“You have six guys that understand the history of McNeese football. We don’t have to go research anything to go to try to sell our program because we were part of it.”
Guidry played for the Cowboys from 1990-93 and was on the 1991 team that qualified for its first-ever playoff tournament. A year later, he, along with a freshman quarterback named Kerry Joseph, helped guide the Cowboys to their first playoff win.
In 1995, Joseph and Bronson teamed up to lead McNeese to a 13-0 record before falling to Marshall in the semifinals of the then-1AA playoffs and in 1997, Ayro was a member of the first McNeese team to play for a national championship.

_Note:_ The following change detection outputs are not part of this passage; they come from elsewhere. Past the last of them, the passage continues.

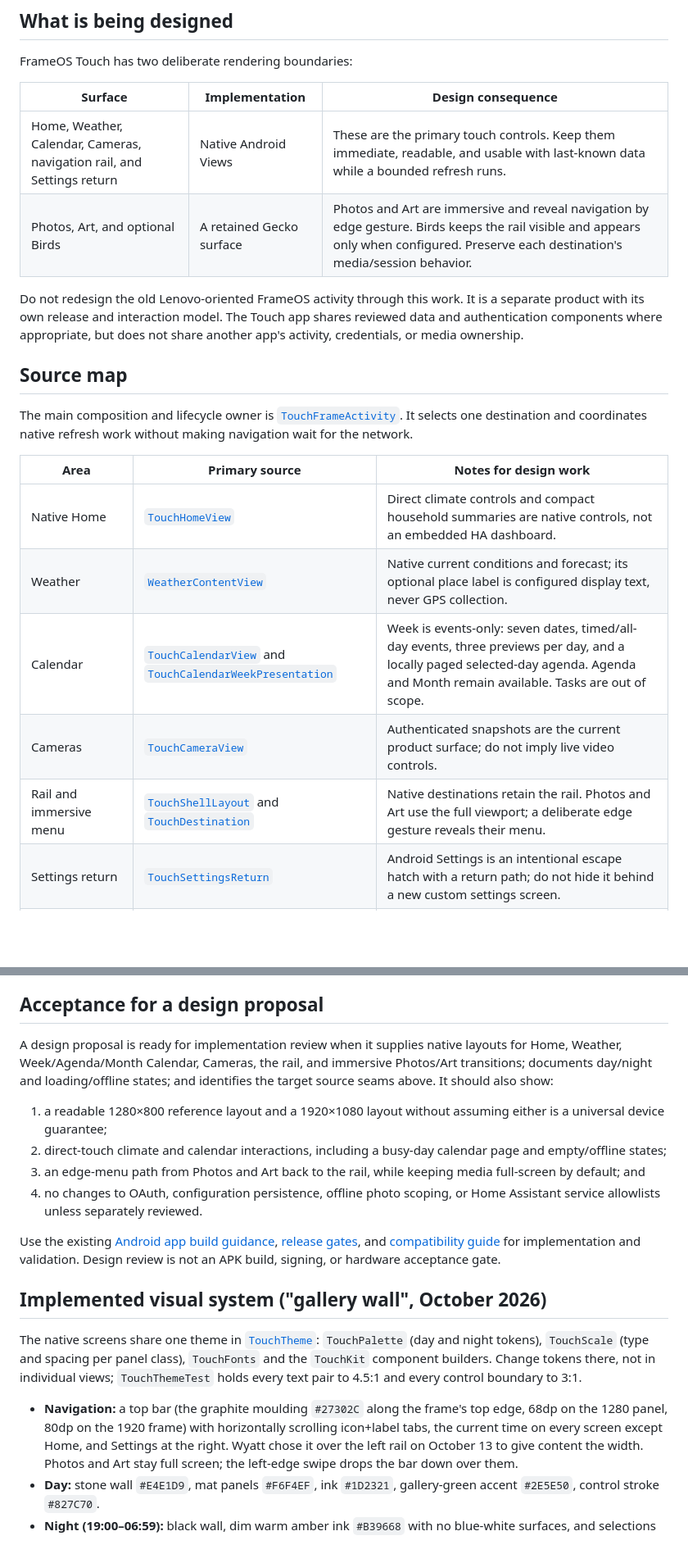
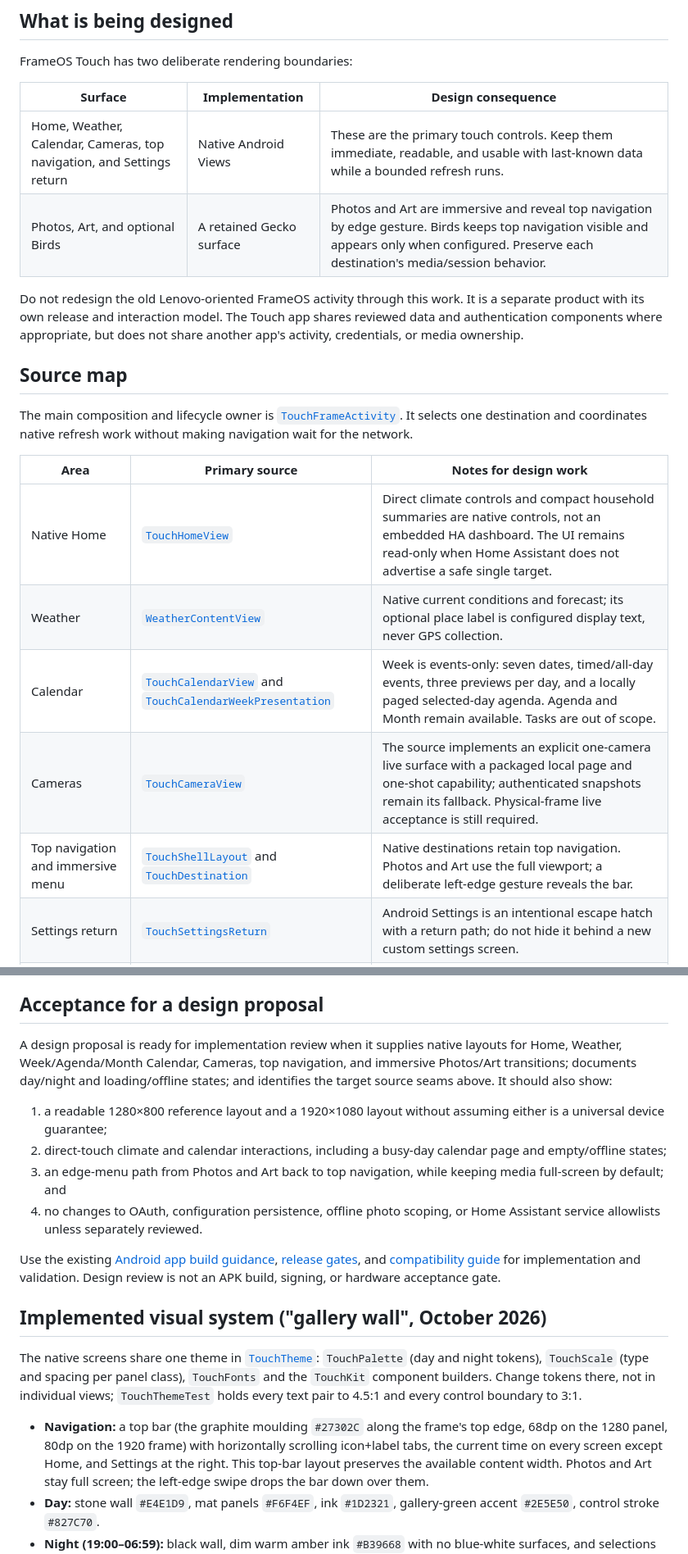
Before and after one commit to wyattf1995/immich-smart-frame, a Markdown page: docs/frameos-touch-design-handoff.md, 2 parts joined by grey strips. Shown at 82% size. Drawn GitHub-style; blank space fills up the shorter version.

Commit message:
docs(touch): align handoff with top navigation and live camera

```diff
--- a/docs/frameos-touch-design-handoff.md
+++ b/docs/frameos-touch-design-handoff.md
@@ -10,8 +10,8 @@ FrameOS Touch has two deliberate rendering boundaries:
 
 | Surface | Implementation | Design consequence |
 | --- | --- | --- |
-| Home, Weather, Calendar, Cameras, navigation rail, and Settings return | Native Android Views | These are the primary touch controls. Keep them immediate, readable, and usable with last-known data while a bounded refresh runs. |
-| Photos, Art, and optional Birds | A retained Gecko surface | Photos and Art are immersive and reveal navigation by edge gesture. Birds keeps the rail visible and appears only when configured. Preserve each destination's media/session behavior. |
+| Home, Weather, Calendar, Cameras, top navigation, and Settings return | Native Android Views | These are the primary touch controls. Keep them immediate, readable, and usable with last-known data while a bounded refresh runs. |
+| Photos, Art, and optional Birds | A retained Gecko surface | Photos and Art are immersive and reveal top navigation by edge gesture. Birds keeps top navigation visible and appears only when configured. Preserve each destination's media/session behavior. |
 
 Do not redesign the old Lenovo-oriented FrameOS activity through this work. It
 is a separate product with its own release and interaction model. The Touch app
@@ -27,11 +27,11 @@ navigation wait for the network.
 
 | Area | Primary source | Notes for design work |
 | --- | --- | --- |
-| Native Home | [`TouchHomeView`](../frameos/touchframe/src/main/kotlin/com/wyattfleming/touchframe/ui/TouchHomeView.kt) | Direct climate controls and compact household summaries are native controls, not an embedded HA dashboard. |
+| Native Home | [`TouchHomeView`](../frameos/touchframe/src/main/kotlin/com/wyattfleming/touchframe/ui/TouchHomeView.kt) | Direct climate controls and compact household summaries are native controls, not an embedded HA dashboard. The UI remains read-only when Home Assistant does not advertise a safe single target. |
 | Weather | [`WeatherContentView`](../frameos/app/src/main/kotlin/com/wyattfleming/frameos/ui/WeatherContentView.kt) | Native current conditions and forecast; its optional place label is configured display text, never GPS collection. |
 | Calendar | [`TouchCalendarView`](../frameos/touchframe/src/main/kotlin/com/wyattfleming/touchframe/calendar/TouchCalendarView.kt) and [`TouchCalendarWeekPresentation`](../frameos/touchframe/src/main/kotlin/com/wyattfleming/touchframe/calendar/TouchCalendarWeekPresentation.kt) | Week is events-only: seven dates, timed/all-day events, three previews per day, and a locally paged selected-day agenda. Agenda and Month remain available. Tasks are out of scope. |
-| Cameras | [`TouchCameraView`](../frameos/touchframe/src/main/kotlin/com/wyattfleming/touchframe/media/TouchCameraView.kt) | Authenticated snapshots are the current product surface; do not imply live video controls. |
-| Rail and immersive menu | [`TouchShellLayout`](../frameos/touchframe/src/main/kotlin/com/wyattfleming/touchframe/ui/TouchShellLayout.kt) and [`TouchDestination`](../frameos/touchframe/src/main/kotlin/com/wyattfleming/touchframe/ui/TouchDestination.kt) | Native destinations retain the rail. Photos and Art use the full viewport; a deliberate edge gesture reveals their menu. |
+| Cameras | [`TouchCameraView`](../frameos/touchframe/src/main/kotlin/com/wyattfleming/touchframe/media/TouchCameraView.kt) | The source implements an explicit one-camera live surface with a packaged local page and one-shot capability; authenticated snapshots remain its fallback. Physical-frame live acceptance is still required. |
+| Top navigation and immersive menu | [`TouchShellLayout`](../frameos/touchframe/src/main/kotlin/com/wyattfleming/touchframe/ui/TouchShellLayout.kt) and [`TouchDestination`](../frameos/touchframe/src/main/kotlin/com/wyattfleming/touchframe/ui/TouchDestination.kt) | Native destinations retain top navigation. Photos and Art use the full viewport; a deliberate left-edge gesture reveals the bar. |
 | Settings return | [`TouchSettingsReturn`](../frameos/touchframe/src/main/kotlin/com/wyattfleming/touchframe/ui/TouchSettingsReturn.kt) | Android Settings is an intentional escape hatch with a return path; do not hide it behind a new custom settings screen. |
 | Photos, Art, and optional Birds media | [`TouchMediaView`](../frameos/touchframe/src/main/kotlin/com/wyattfleming/touchframe/media/TouchMediaView.kt) and [`TouchOfflinePhotos`](../frameos/touchframe/src/main/kotlin/com/wyattfleming/touchframe/media/TouchOfflinePhotos.kt) | Photos has a scoped offline reserve. Art and Birds never read that reserve; Art must show art-specific unavailable state rather than family-photo fallback. |
 
@@ -100,16 +100,16 @@ rotation only where the existing product supports them.
 ## Acceptance for a design proposal
 
 A design proposal is ready for implementation review when it supplies native
-layouts for Home, Weather, Week/Agenda/Month Calendar, Cameras, the rail, and
-immersive Photos/Art transitions; documents day/night and loading/offline
+layouts for Home, Weather, Week/Agenda/Month Calendar, Cameras, top navigation,
+and immersive Photos/Art transitions; documents day/night and loading/offline
 states; and identifies the target source seams above. It should also show:
 
 1. a readable 1280×800 reference layout and a 1920×1080 layout without
    assuming either is a universal device guarantee;
 2. direct-touch climate and calendar interactions, including a busy-day
    calendar page and empty/offline states;
-3. an edge-menu path from Photos and Art back to the rail, while keeping media
-   full-screen by default; and
+3. an edge-menu path from Photos and Art back to top navigation, while keeping
+   media full-screen by default; and
 4. no changes to OAuth, configuration persistence, offline photo scoping, or
    Home Assistant service allowlists unless separately reviewed.
 
@@ -130,7 +130,7 @@ control boundary to 3:1.
 - **Navigation:** a top bar (the graphite moulding `#27302C` along the frame's top
   edge, 68dp on the 1280 panel, 80dp on the 1920 frame) with horizontally scrolling
   icon+label tabs, the current time on every screen except Home, and Settings at the
-  right. Wyatt chose it over the left rail on October 13 to give content the width.
+  right. This top-bar layout preserves the available content width.
   Photos and Art stay full screen; the left-edge swipe drops the bar down over them.
 - **Day:** stone wall `#E4E1D9`, mat panels `#F6F4EF`, ink `#1D2321`, gallery-green
   accent `#2E5E50`, control stroke `#827C70`.
```
Also changed, not shown: other parts of docs/frameos-touch-design-handoff.md (+2 -2 lines), docs/android-apps.md (+8 -5 lines).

Ayro, Guidry and Hebert were on staff for the 2002 season for McNeese’s second attempt at a national title.
Hebert, now entering his 15th season, is the veteran of the staff and spent several occasions on staff with Bronson, Guidry and Ayro in different years. Ayro and Bronson each had graduate assistantships before venturing off to begin their coaching careers in the high school ranks.
Naghavi, a first team all-conference player in 2007 and 2008, was an offensive line assistant in 2012 before leaving for a two-year stint at the University of Texas. He returned in 2015 as the team’s o-line coach.
And despite this being Joseph’s first full-time coaching job, his knowledge of the game and what he can pass down to the new crop of Cowboys is unmatched.
“I think what it does for us is our credibility (having played at McNeese and played many years in the professional ranks), that the instruction and coaching that we give these kids, our credibility goes a long way because we played the game,” said Joseph. “They (players) see us as young coaches that still have the mindset of playing the game. What it does for us is it helps us have a lot of energy and if feeds down into the young kids of them playing with a lot of energy and practicing with a purpose; practicing to be great and that’s the thing that I really stress to my guys when we’re out there on the field.”
After spending 12 years in the Canadian Football League following a five-year stint in the NFL, the New Iberia native feels right at home.
“When I came back, it was a very warm welcome,” Joseph said. “This is home away from home.”
Having suited up in the blue and gold and winning championships goes a long way when trying to teach the new Pokes the art of being successful.
“We try to make them understand what it takes to get on that level,” said Ayro. “As players, having been in those shoes, understand togetherness, hard work, trusting each other. We’re able to give examples. We’re trying to teach them the objectives to winning a conference championship and national championship.
“Coach Guidry is doing a great job of changing the culture by the way the guys think. I think having us on staff we can give them that mental aspect of what it takes to get to that next level and to accomplish another conference title and to make a run at that national championship.”
On September 3, they’ll all be walking down the steps leading into “The Hole” not as the high-achieving students they once were, but now as the high-expectations teachers.
“There’s going to be a lot of emotions, chills,” said Ayro. “I don’t know… tears maybe.”
“I know I’m going to have some nerves, but it’s going to be good,” said Joseph. “The last time I really stepped down on that field in competition was 21 years ago. Now to be able to go out there and compete as a coach, there’s going to be some nervous energy.
“I know it’s going to be a lot of fun to be back in front of the great fans of McNeese and Lake Charles. It’ll be a special moment.”